A single number is required: how many lines below include the string "docs".

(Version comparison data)
#####

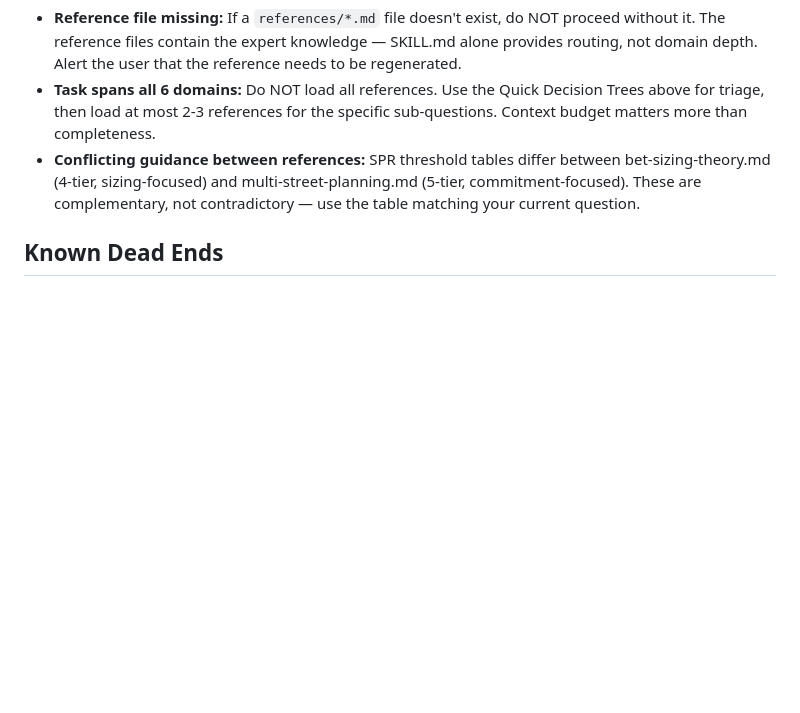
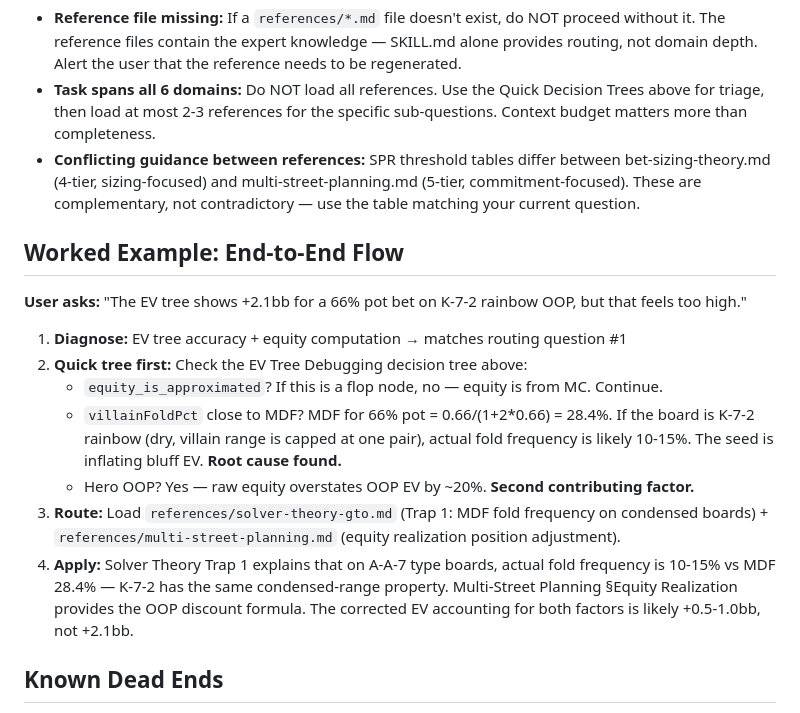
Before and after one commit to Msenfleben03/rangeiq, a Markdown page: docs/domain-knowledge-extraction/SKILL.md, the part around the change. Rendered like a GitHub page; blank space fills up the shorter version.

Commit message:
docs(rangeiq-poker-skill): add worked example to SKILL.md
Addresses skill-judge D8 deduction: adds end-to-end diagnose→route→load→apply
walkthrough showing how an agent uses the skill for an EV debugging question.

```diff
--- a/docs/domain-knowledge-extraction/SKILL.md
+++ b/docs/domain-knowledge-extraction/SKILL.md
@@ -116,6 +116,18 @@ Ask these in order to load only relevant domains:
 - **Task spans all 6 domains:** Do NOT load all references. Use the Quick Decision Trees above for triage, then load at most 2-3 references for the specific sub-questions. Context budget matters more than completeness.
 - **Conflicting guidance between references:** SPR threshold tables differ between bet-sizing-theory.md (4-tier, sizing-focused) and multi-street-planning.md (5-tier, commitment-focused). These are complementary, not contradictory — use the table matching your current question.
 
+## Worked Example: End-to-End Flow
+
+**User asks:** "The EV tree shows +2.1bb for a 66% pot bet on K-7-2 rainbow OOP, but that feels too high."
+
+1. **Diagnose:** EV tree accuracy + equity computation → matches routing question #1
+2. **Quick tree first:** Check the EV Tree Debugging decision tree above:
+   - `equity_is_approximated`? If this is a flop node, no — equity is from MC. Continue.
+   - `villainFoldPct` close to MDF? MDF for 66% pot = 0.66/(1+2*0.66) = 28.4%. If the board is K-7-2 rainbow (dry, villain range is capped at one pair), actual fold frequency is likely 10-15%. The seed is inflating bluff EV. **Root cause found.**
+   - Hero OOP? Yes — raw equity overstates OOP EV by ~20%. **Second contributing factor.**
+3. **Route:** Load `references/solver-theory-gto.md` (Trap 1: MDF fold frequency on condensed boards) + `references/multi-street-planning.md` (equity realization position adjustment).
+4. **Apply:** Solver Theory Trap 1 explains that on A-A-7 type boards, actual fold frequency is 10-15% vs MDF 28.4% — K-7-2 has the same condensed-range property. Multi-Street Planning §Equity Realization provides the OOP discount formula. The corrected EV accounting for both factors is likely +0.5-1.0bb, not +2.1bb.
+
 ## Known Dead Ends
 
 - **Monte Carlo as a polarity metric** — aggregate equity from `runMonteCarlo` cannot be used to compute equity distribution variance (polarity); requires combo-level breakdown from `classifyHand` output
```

#####

Answer box:
4